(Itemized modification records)
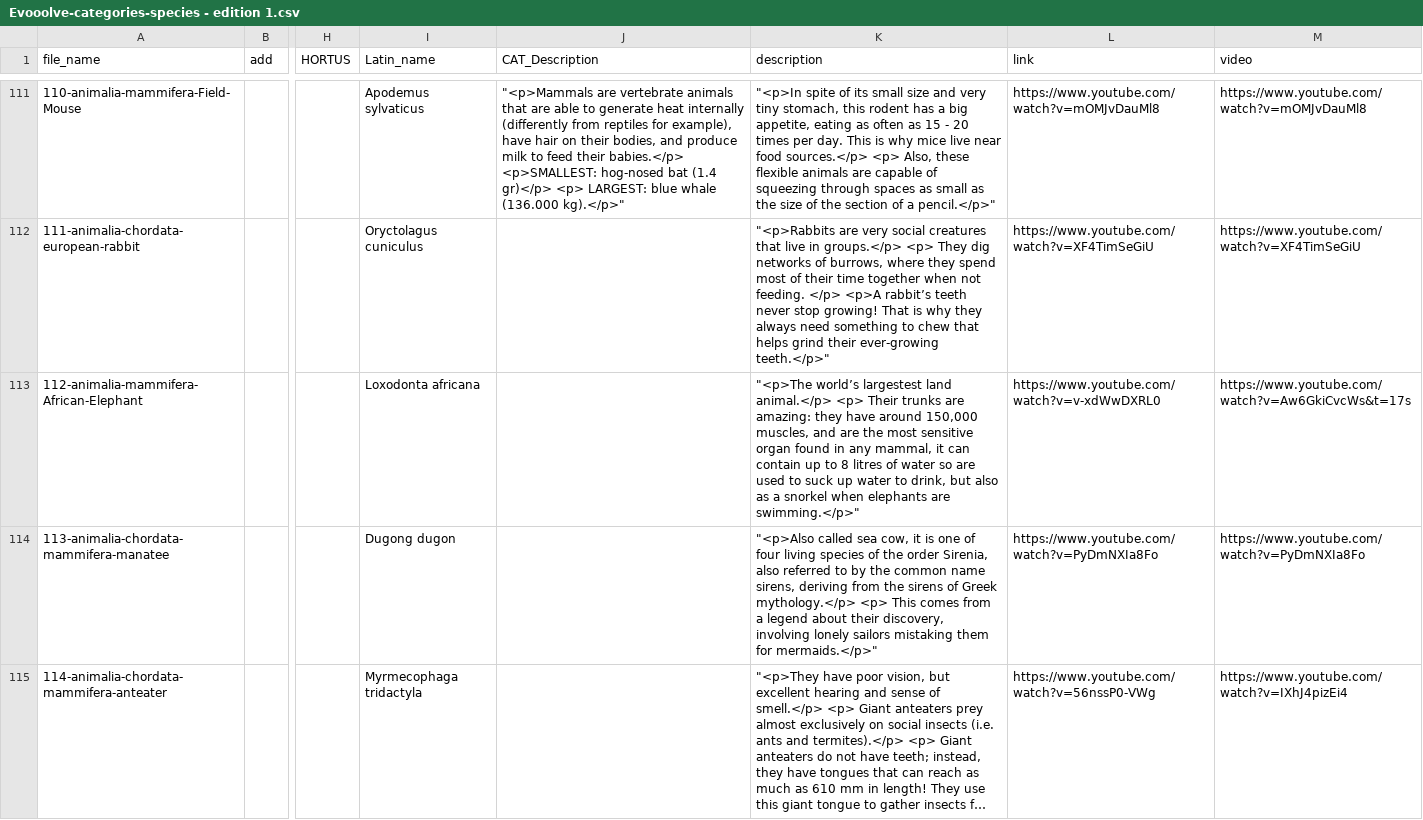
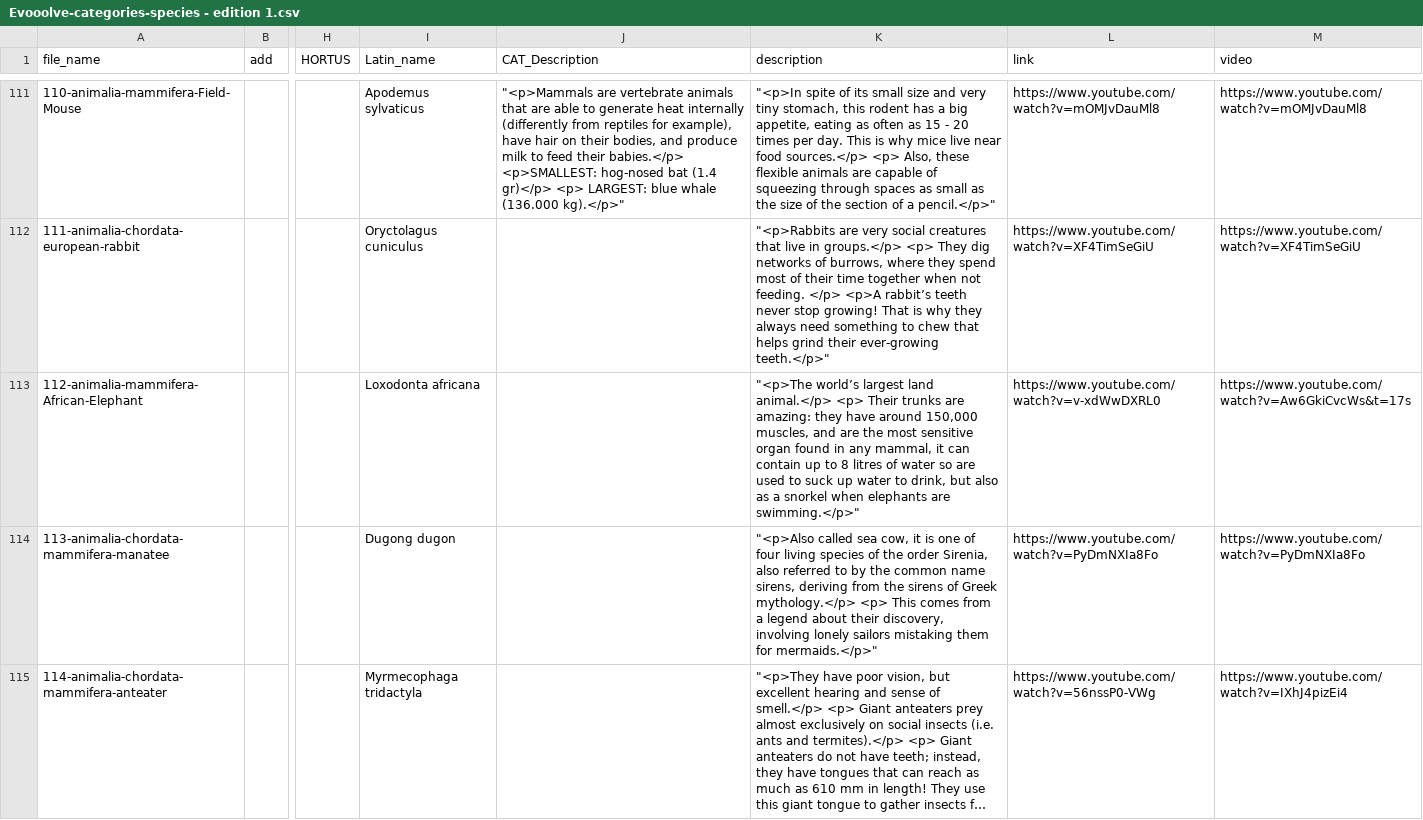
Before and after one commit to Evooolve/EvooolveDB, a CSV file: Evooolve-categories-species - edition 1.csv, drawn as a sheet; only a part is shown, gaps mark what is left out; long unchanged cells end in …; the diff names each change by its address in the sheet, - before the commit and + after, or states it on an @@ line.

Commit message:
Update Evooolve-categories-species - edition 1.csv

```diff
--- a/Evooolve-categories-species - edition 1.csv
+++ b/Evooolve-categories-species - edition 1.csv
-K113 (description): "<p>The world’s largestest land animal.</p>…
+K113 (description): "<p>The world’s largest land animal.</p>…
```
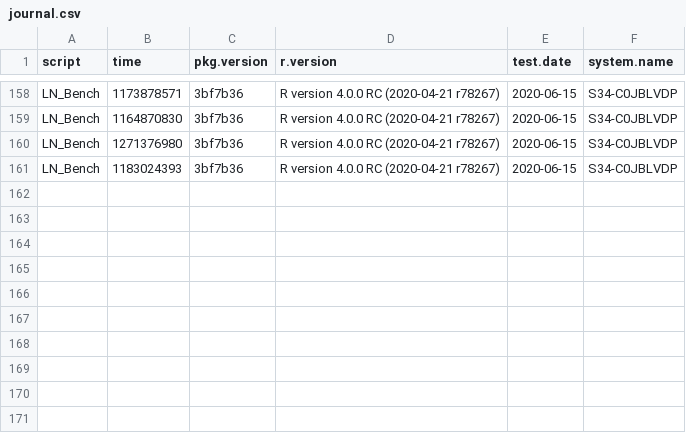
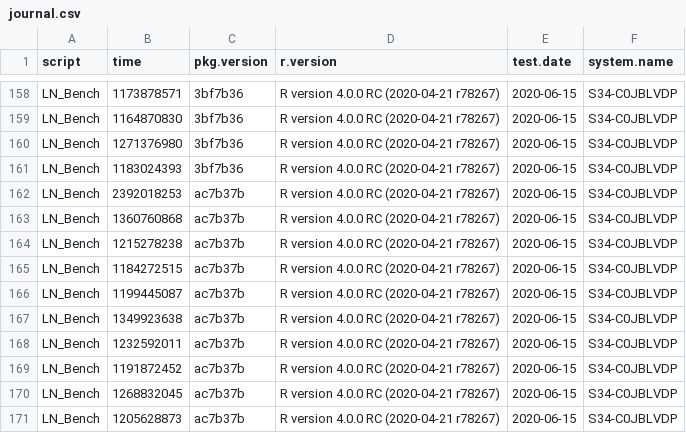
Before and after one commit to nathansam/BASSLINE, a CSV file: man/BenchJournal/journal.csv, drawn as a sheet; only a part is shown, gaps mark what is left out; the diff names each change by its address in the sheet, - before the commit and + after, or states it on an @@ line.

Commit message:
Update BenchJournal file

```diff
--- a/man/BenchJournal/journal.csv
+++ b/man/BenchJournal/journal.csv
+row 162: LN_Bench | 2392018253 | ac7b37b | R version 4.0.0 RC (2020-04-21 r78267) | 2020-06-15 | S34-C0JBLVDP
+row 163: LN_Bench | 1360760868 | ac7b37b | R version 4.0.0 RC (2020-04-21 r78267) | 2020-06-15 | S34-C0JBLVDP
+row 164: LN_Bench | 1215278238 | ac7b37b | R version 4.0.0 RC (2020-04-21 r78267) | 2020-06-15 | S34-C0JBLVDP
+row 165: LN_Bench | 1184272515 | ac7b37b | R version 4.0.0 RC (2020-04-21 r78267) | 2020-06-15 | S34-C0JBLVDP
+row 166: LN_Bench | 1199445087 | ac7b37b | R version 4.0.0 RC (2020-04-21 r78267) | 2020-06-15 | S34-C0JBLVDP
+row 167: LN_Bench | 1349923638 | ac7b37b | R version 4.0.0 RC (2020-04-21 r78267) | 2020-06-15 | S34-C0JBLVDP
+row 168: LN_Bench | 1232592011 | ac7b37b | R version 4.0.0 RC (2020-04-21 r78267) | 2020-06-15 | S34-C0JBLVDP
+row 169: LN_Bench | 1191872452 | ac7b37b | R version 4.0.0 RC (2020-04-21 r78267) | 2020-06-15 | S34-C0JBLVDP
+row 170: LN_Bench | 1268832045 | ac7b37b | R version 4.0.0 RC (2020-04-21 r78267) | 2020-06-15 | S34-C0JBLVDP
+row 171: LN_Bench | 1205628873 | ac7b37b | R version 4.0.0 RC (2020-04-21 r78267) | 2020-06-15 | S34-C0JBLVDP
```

Task to carry out -
All of the records should be set down exactly, minus the pictures they hold.

Reply -
Before and after one commit to Evooolve/EvooolveDB, a CSV file: Evooolve-categories-species - edition 1.csv, drawn as a sheet; only a part is shown, gaps mark what is left out; long unchanged cells end in …; the diff names each change by its address in the sheet, - before the commit and + after, or states it on an @@ line.

Commit message:
Update Evooolve-categories-species - edition 1.csv

```diff
--- a/Evooolve-categories-species - edition 1.csv
+++ b/Evooolve-categories-species - edition 1.csv
-K113 (description): "<p>The world’s largestest land animal.</p>…
+K113 (description): "<p>The world’s largest land animal.</p>…
```
Before and after one commit to nathansam/BASSLINE, a CSV file: man/BenchJournal/journal.csv, drawn as a sheet; only a part is shown, gaps mark what is left out; the diff names each change by its address in the sheet, - before the commit and + after, or states it on an @@ line.

Commit message:
Update BenchJournal file

```diff
--- a/man/BenchJournal/journal.csv
+++ b/man/BenchJournal/journal.csv
+row 162: LN_Bench | 2392018253 | ac7b37b | R version 4.0.0 RC (2020-04-21 r78267) | 2020-06-15 | S34-C0JBLVDP
+row 163: LN_Bench | 1360760868 | ac7b37b | R version 4.0.0 RC (2020-04-21 r78267) | 2020-06-15 | S34-C0JBLVDP
+row 164: LN_Bench | 1215278238 | ac7b37b | R version 4.0.0 RC (2020-04-21 r78267) | 2020-06-15 | S34-C0JBLVDP
+row 165: LN_Bench | 1184272515 | ac7b37b | R version 4.0.0 RC (2020-04-21 r78267) | 2020-06-15 | S34-C0JBLVDP
+row 166: LN_Bench | 1199445087 | ac7b37b | R version 4.0.0 RC (2020-04-21 r78267) | 2020-06-15 | S34-C0JBLVDP
+row 167: LN_Bench | 1349923638 | ac7b37b | R version 4.0.0 RC (2020-04-21 r78267) | 2020-06-15 | S34-C0JBLVDP
+row 168: LN_Bench | 1232592011 | ac7b37b | R version 4.0.0 RC (2020-04-21 r78267) | 2020-06-15 | S34-C0JBLVDP
+row 169: LN_Bench | 1191872452 | ac7b37b | R version 4.0.0 RC (2020-04-21 r78267) | 2020-06-15 | S34-C0JBLVDP
+row 170: LN_Bench | 1268832045 | ac7b37b | R version 4.0.0 RC (2020-04-21 r78267) | 2020-06-15 | S34-C0JBLVDP
+row 171: LN_Bench | 1205628873 | ac7b37b | R version 4.0.0 RC (2020-04-21 r78267) | 2020-06-15 | S34-C0JBLVDP
```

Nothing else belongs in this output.